User interface change data
+===+
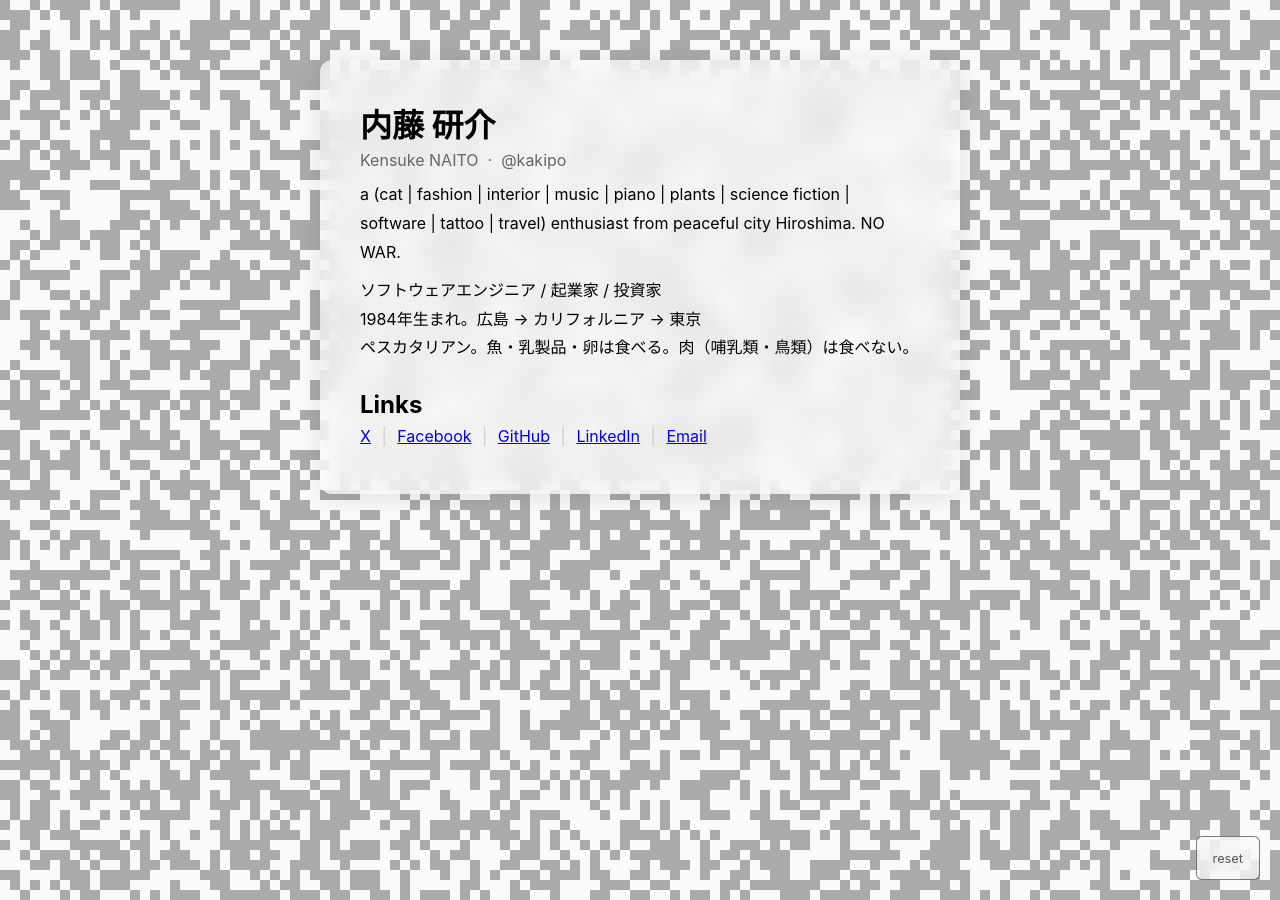
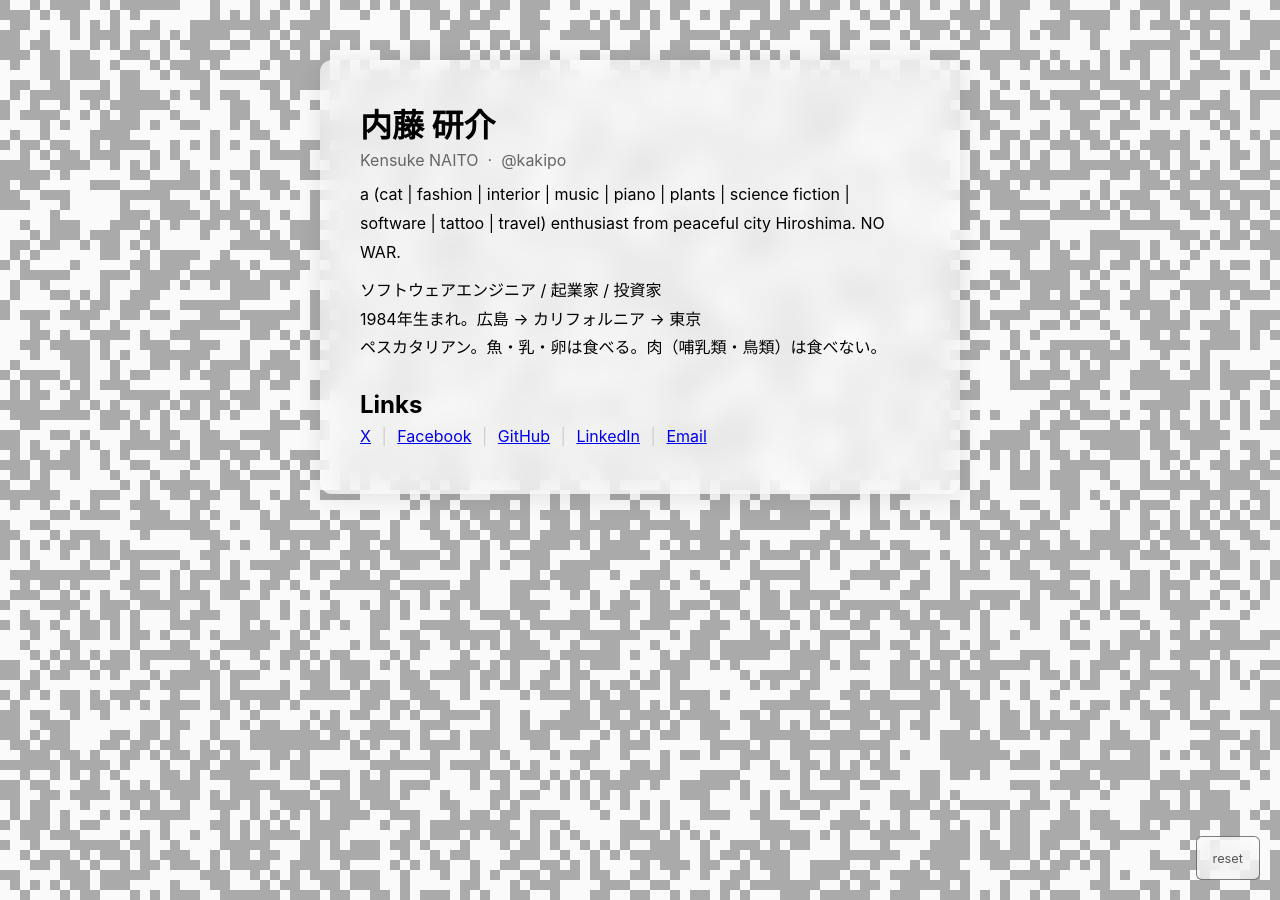
Before and after one commit to kakipo/kakipo.com, a Jekyll site: the page built from index.md, in a window 1280 px wide. Built offline with Jekyll 4.4.1, drawn with Linux system fonts in a browser that asks for light colours.

Commit message:
content: 乳製品 → 乳
Co-Authored-By: Claude Sonnet 4.6 <noreply@anthropic.com>

```diff
--- a/index.md
+++ b/index.md
@@ -11,7 +11,7 @@ layout: home
   ソフトウェアエンジニア / 起業家 / 投資家<br>
   1984年生まれ。広島 → カリフォルニア → 東京
 </p>
-<p>ペスカタリアン。魚・乳製品・卵は食べる。肉（哺乳類・鳥類）は食べない。</p>
+<p>ペスカタリアン。魚・乳・卵は食べる。肉（哺乳類・鳥類）は食べない。</p>
 
 <nav aria-labelledby="links-heading" style="margin-top:2em;">
   <h2 id="links-heading" lang="en">Links</h2>
```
+===+
▶ _WHAT THE EXERCISE ASKS_
Search the data and copy each line containing "index".

▶ _EXERCISE RESPONSE_
Before and after one commit to kakipo/kakipo.com, a Jekyll site: the page built from index.md, in a window 1280 px wide. Built offline with Jekyll 4.4.1, drawn with Linux system fonts in a browser that asks for light colours.
--- a/index.md
+++ b/index.md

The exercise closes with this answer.